Dangers of Inversion Tables

Learn the Truth About Inversion Tables

Inversion tables are often used by people who are struggling with back pain. The method works by having the person lie flat on the table’s surface, strapping him or her down and turning the equipment so that the individual is hanging upside down. In theory, the inverted position is meant to stretch the spine and correct painful nerve and disc compression. The position may offer temporary relief, but the spinal column will return to its previous position soon after the person is released from the apparatus. Many spine surgeons in Beverly Hills have voiced concerns about the dangers that are imposed by maintaining an unnatural position on inversion tables, including the following:

Muscle Injuries

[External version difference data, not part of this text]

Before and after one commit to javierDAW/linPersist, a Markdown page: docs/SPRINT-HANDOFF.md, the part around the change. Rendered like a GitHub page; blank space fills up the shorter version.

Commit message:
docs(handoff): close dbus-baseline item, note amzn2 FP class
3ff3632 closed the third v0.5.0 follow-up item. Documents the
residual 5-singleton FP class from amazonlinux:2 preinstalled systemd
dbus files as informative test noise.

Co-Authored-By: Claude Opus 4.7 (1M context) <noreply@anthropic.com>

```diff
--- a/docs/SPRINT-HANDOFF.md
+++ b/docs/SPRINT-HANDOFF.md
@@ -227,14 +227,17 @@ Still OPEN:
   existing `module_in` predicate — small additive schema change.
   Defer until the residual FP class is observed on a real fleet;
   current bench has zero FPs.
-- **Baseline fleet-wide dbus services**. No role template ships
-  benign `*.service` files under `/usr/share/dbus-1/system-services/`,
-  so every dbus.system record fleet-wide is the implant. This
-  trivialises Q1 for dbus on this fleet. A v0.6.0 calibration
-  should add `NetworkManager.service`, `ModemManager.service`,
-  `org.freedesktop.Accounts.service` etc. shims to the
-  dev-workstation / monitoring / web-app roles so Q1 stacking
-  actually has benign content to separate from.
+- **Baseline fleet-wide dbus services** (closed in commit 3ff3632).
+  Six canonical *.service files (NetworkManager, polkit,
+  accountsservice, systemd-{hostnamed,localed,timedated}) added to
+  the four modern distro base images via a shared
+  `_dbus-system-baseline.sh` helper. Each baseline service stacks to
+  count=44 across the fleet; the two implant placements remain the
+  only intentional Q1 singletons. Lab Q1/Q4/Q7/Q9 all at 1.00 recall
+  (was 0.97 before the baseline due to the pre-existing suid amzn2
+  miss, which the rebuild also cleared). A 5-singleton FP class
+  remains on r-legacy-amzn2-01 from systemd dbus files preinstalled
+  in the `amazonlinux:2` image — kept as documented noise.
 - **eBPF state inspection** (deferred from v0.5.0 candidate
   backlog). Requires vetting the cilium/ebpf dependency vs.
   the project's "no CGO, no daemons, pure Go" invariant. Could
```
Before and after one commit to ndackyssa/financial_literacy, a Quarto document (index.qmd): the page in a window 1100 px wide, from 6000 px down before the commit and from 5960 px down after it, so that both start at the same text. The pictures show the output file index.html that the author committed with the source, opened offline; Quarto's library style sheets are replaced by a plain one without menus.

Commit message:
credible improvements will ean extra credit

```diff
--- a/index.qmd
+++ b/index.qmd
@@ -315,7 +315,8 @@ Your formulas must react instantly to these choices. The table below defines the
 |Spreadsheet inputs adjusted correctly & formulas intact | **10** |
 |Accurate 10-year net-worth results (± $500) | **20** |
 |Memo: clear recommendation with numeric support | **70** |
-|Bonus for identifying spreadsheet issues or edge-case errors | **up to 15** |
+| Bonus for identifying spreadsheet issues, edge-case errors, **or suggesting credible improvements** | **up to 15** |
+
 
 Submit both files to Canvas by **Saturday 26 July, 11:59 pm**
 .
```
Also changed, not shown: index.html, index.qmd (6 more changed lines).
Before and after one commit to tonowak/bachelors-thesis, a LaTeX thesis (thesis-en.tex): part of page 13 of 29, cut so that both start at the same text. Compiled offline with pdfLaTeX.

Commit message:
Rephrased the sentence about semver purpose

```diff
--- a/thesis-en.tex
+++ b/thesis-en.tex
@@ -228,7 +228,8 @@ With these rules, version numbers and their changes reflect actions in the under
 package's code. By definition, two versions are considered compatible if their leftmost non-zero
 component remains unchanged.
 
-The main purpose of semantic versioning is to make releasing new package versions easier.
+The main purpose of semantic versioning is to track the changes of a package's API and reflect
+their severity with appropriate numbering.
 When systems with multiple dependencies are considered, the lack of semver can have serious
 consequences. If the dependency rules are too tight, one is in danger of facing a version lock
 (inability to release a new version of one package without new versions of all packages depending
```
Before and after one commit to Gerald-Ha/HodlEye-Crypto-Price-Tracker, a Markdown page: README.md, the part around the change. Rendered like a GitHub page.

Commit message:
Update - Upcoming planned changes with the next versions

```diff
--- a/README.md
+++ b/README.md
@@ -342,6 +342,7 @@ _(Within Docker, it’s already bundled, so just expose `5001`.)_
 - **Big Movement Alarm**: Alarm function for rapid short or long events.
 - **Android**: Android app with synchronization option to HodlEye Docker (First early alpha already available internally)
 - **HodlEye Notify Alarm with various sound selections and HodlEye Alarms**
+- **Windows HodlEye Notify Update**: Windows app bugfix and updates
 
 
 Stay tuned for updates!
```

Staying on the table too long can cause pulled muscles and leave patients in more pain than when they started therapy, and individuals who are overweight or pregnant are at a much greater risk for injury. Additionally, stretching the spine and allowing the structures of the vertebral column to move may cause a person’s back pain to worsen rather than relieve it. Anyone who has an abdominal or inguinal hernia should steer clear of inversion tables because they may cause the weakened muscle to bulge out further, resulting in a larger herniated area.

Cardiovascular Risk

Hanging upside down for a period of time causes the heart rate to slow and the blood pressure to rise, and patients with a history of hypertension are advised against using this form of therapy. The increase in pressure throughout the cardiovascular system can put anyone with heart disease at risk for complications.

Eye and Ear Problems

The intraocular pressure caused by inversion has been known to cause some patients eyes to bleed and can significantly worsen conditions such as retinal detachment and glaucoma. The elevated pressure levels in the ear can result in pain and problems with the tympanic membrane, or eardrum.

Bone Disease

Patients who have osteoporosis, degenerative disc disease or other ailments that affect the integrity of the bones should not attempt inversion therapy. The pressure exerted on the spinal canal could result in dangerous fractures along the vertebral column.

Although inversion therapy works for some patients, you should always speak with your physician before trying an alternate treatment that could potentially worsen your current pain. If your pain persists, it might be time to see a spine surgeon about spinal fusion surgery or decompression surgery. Call The Spine Institute at (310) 828-7717 and request an in-person consultation with a board-certified spine physician who can help you down the path toward a pain free life.